Generic placeholder image

Moral of the Movie - Review

The Trial of the Chicago 7 (2020)

Academy Awards Special Edition

Historical/Drama, Directed by Aaron Sorkin | Rating: Friends with Benefits | Published: Sept. 2, 2022, 12:02 p.m.


If you believe in something, it is likely that you will face resistance and obstacles (some might even be coming from the systems and institutions that you thought would protect you). However, if it is truly worth believing in and fighting for, then you have a responsibility to overcome and speak up. If you don’t, who will? Democracy is meant o give power and voice to the people. So, when those in power try to take it away, it is our duty to take back what’s ours in order for democracy to prevail over corruption and injustice.


Moviegoers that find a thrill out of legal dramas with witty dialogue and a focus on civil rights; this will be an especially memorable film if you enjoy films that are based on true stories.


Today marks the first of 8 days of daily Academy Award posts! I will posting reviews of all of the Best Picture nominees leading up to Hollywood’s biggest night: The Oscars. Now, I’ve said it once and I’ll say it again: Sacha Baron Cohen is one of the most underrated actors working today. Baron Cohen fully commits to every role he plays and is deservedly nominated for the Academy Award for Best Supporting Actor, so it’s nice to finally see him get the credit he deserves. That’s not the only Oscar that this film is nominated for… The Trial of the Chicago 7 (2020) is also nominated for Best Picture, Best Original Screenplay, Best Cinematography, Best Original Song, and Best Film Editing. The film is tied for second-most Academy Award nominations with a total of six. Accolades aside, the film is a powerful addition to the set of recent movies tackling civil rights, historical injustices, and abuse of political power. This movie is an example of the progress, or lack thereof, since the events that this film depicts over half a century ago. It’s more than unfortunate to see so many parallels between now and then when it comes to suppressing the right to protest, silencing black voices, and police brutality. Yet, the film also beautifully puts the right to protest on a pedestal in a way that is entirely relevant while we have the ongoing Black Lives Matter movement fresh in our memory. The film has the skeleton of a typical legal drama, courtesy of writer-director Aaron Sorkin’s expertise in the genre with a filmography that includes A Few Good Men (1992), The Social Network (2010), and Molly’s Game (2017). Yet, this film is anything but typical and uses powerful dialogue and imagery to interpret the events of the 1968 trial. Sorkin takes some liberties with certain events in his interpretation in order to fit them more nicely into his narrative. So, the film isn’t meant to be taken as gospel, but it manages to get the message across: stick by what you believe in and democracy will prevail. In thee end, The Trial of the Chicago 7 (2020) is one of the strongest candidates for Best Picture as a thoroughly entertaining and empowering cinematic experience that is worth watching more than once.

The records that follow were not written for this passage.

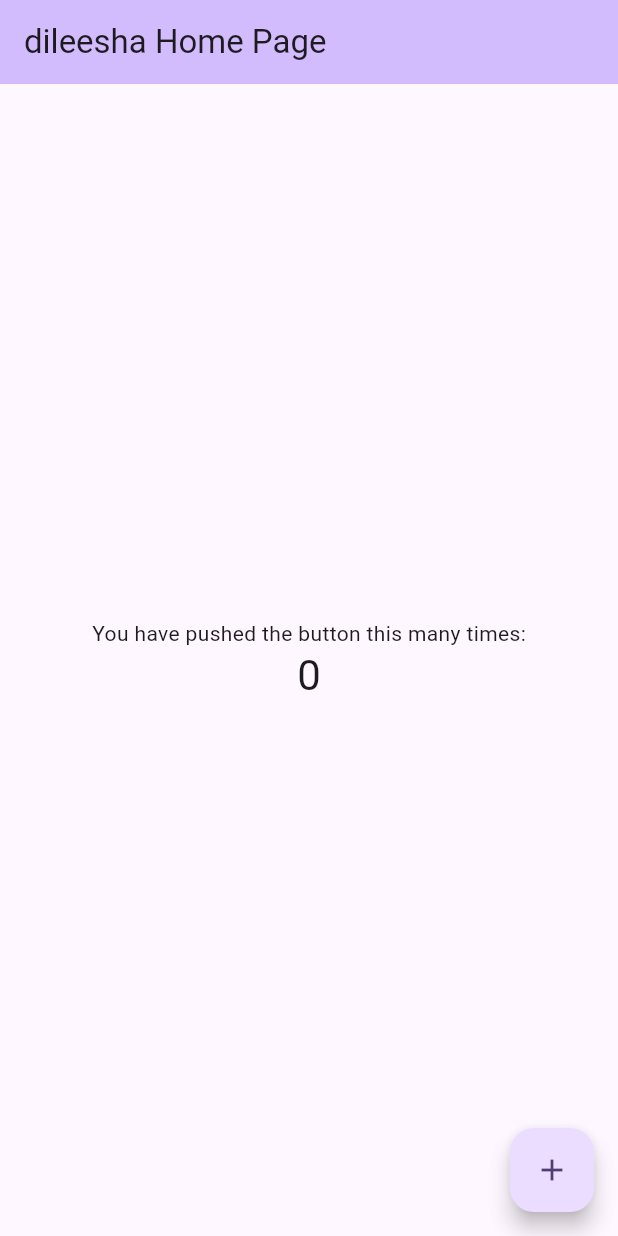
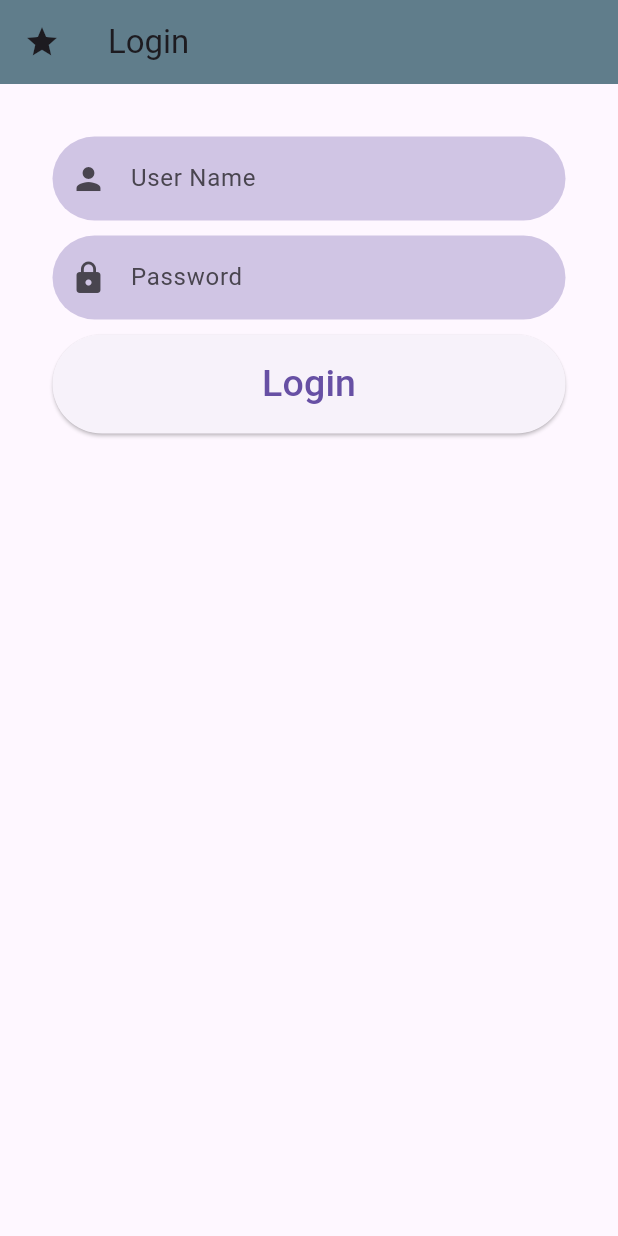
Before and after one commit to Dileesha-Lakshan07/capston_practice, a Flutter app: the screen it shows after launch, on a phone screen of 412 x 824 dp. Run offline on Flutter 3.47's test engine with Material 3 defaults, Android fonts, the phone set to English and light mode, and no system bars.

Commit message:
create a flutter login page

```diff
--- a/dileesha/test_project_01/lib/main.dart
+++ b/dileesha/test_project_01/lib/main.dart
@@ -5,48 +5,20 @@
 }
 
 class MyApp extends StatelessWidget {
-  const MyApp({super.key});
+  const MyApp({Key? key}) : super(key: key);
 
-  // This widget is the root of your application.
   @override
   Widget build(BuildContext context) {
-    return MaterialApp(
-      title: 'Flutter Demo',
-      theme: ThemeData(
-        // This is the theme of your application.
-        //
-        // TRY THIS: Try running your application with "flutter run". You'll see
-        // the application has a purple toolbar. Then, without quitting the app,
-        // try changing the seedColor in the colorScheme below to Colors.green
-        // and then invoke "hot reload" (save your changes or press the "hot
-        // reload" button in a Flutter-supported IDE, or press "r" if you used
-        // the command line to start the app).
-        //
-        // Notice that the counter didn't reset back to zero; the application
-        // state is not lost during the reload. To reset the state, use hot
-        // restart instead.
-        //
-        // This works for code too, not just values: Most code changes can be
-        // tested with just a hot reload.
-        colorScheme: ColorScheme.fromSeed(seedColor: Colors.deepPurple),
-        useMaterial3: true,
-      ),
-      home: const MyHomePage(title: 'dileesha Home Page'),
+    return const MaterialApp(
+      title: 'login page',
+      color: Colors.cyan,
+      home: MyHomePage(title:"" ,),
     );
   }
 }
 
 class MyHomePage extends StatefulWidget {
-  const MyHomePage({super.key, required this.title});
-
-  // This widget is the home page of your application. It is stateful, meaning
-  // that it has a State object (defined below) that contains fields that affect
-  // how it looks.
-
-  // This class is the configuration for the state. It holds the values (in this
-  // case the title) provided by the parent (in this case the App widget) and
-  // used by the build method of the State. Fields in a Widget subclass are
-  // always marked "final".
+  const MyHomePage({Key? key, required this.title}) : super(key: key);
 
   final String title;
 
@@ -55,71 +27,67 @@
 }
 
 class _MyHomePageState extends State<MyHomePage> {
-  int _counter = 0;
-
-  void _incrementCounter() {
-    setState(() {
-      // This call to setState tells the Flutter framework that something has
-      // changed in this State, which causes it to rerun the build method below
-      // so that the display can reflect the updated values. If we changed
-      // _counter without calling setState(), then the build method would not be
-      // called again, and so nothing would appear to happen.
-      _counter++;
-    });
+  Widget inputField(BuildContext context) {
+    return Column(
+      crossAxisAlignment: CrossAxisAlignment.stretch,
+      children: [
+        TextField(
+          decoration: InputDecoration(
+            hintText: "User Name",
+            border: OutlineInputBorder(
+              borderRadius: BorderRadius.circular(30),
+              borderSide: BorderSide.none,
+            ),
+            fillColor: Theme.of(context).primaryColor.withOpacity(0.3),
+            filled: true,
+            prefixIcon: const Icon(Icons.person),
+          ),
+        ),
+        const SizedBox(height: 10),
+        TextField(
+          decoration: InputDecoration(
+            hintText: "Password",
+            border: OutlineInputBorder(
+              borderRadius: BorderRadius.circular(30),
+              borderSide: BorderSide.none,
+            ),
+            fillColor: Theme.of(context).primaryColor.withOpacity(0.3),
+            filled: true,
+            prefixIcon: const Icon(Icons.lock),
+          ),
+          obscureText: true,
+        ),
+        const SizedBox(height: 10),
+        ElevatedButton(
+          onPressed: () {},
+          style: ElevatedButton.styleFrom(
+            shape:StadiumBorder(),
+            padding: const EdgeInsets.symmetric(vertical: 15),
+          ),
+          child: const Text(
+            "Login",
+            style: TextStyle(fontSize: 25),
+          ),
+        ),
+      ],
+    );
   }
 
   @override
   Widget build(BuildContext context) {
-    // This method is rerun every time setState is called, for instance as done
-    // by the _incrementCounter method above.
-    //
-    // The Flutter framework has been optimized to make rerunning build methods
-    // fast, so that you can just rebuild anything that needs updating rather
-    // than having to individually change instances of widgets.
-    return Scaffold(
+    return SafeArea(child: Scaffold(
       appBar: AppBar(
-        // TRY THIS: Try changing the color here to a specific color (to
-        // Colors.amber, perhaps?) and trigger a hot reload to see the AppBar
-        // change color while the other colors stay the same.
-        backgroundColor: Theme.of(context).colorScheme.inversePrimary,
-        // Here we take the value from the MyHomePage object that was created by
-        // the App.build method, and use it to set our appbar title.
-        title: Text(widget.title),
-      ),
-      body: Center(
-        // Center is a layout widget. It takes a single child and positions it
-        // in the middle of the parent.
-        child: Column(
-          // Column is also a layout widget. It takes a list of children and
-          // arranges them vertically. By default, it sizes itself to fit its
-          // children horizontally, and tries to be as tall as its parent.
-          //
-          // Column has various properties to control how it sizes itself and
-          // how it positions its children. Here we use mainAxisAlignment to
-          // center the children vertically; the main axis here is the vertical
-          // axis because Columns are vertical (the cross axis would be
-          // horizontal).
-          //
-          // TRY THIS: Invoke "debug painting" (choose the "Toggle Debug Paint"
-          // action in the IDE, or press "p" in the console), to see the
-          // wireframe for each widget.
-          mainAxisAlignment: MainAxisAlignment.center,
-          children: <Widget>[
-            const Text(
-              'You have pushed the button this many times:',
-            ),
-            Text(
-              '$_counter',
-              style: Theme.of(context).textTheme.headlineMedium,
-            ),
-          ],
+        title: Text("Login"),
+        backgroundColor: Colors.blueGrey,
+        leading: IconButton(icon: Icon(Icons.star),
+          onPressed: () {},
         ),
       ),
-      floatingActionButton: FloatingActionButton(
-        onPressed: _incrementCounter,
-        tooltip: 'Increment',
-        child: const Icon(Icons.add),
-      ), // This trailing comma makes auto-formatting nicer for build methods.
+      body: Padding(
+        padding: const EdgeInsets.all(35),
+        child: inputField(context),
+      ),
+    )
     );
   }
 }
```
Also changed, not shown: 1 other file.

Sign Up For Updates!

Never miss the opportunity to learn a moral from film, television, and video games again! Submit your name and e-mail to receive updates whenever a new post is published!

Subscribe to the newsletter!


Leave a comment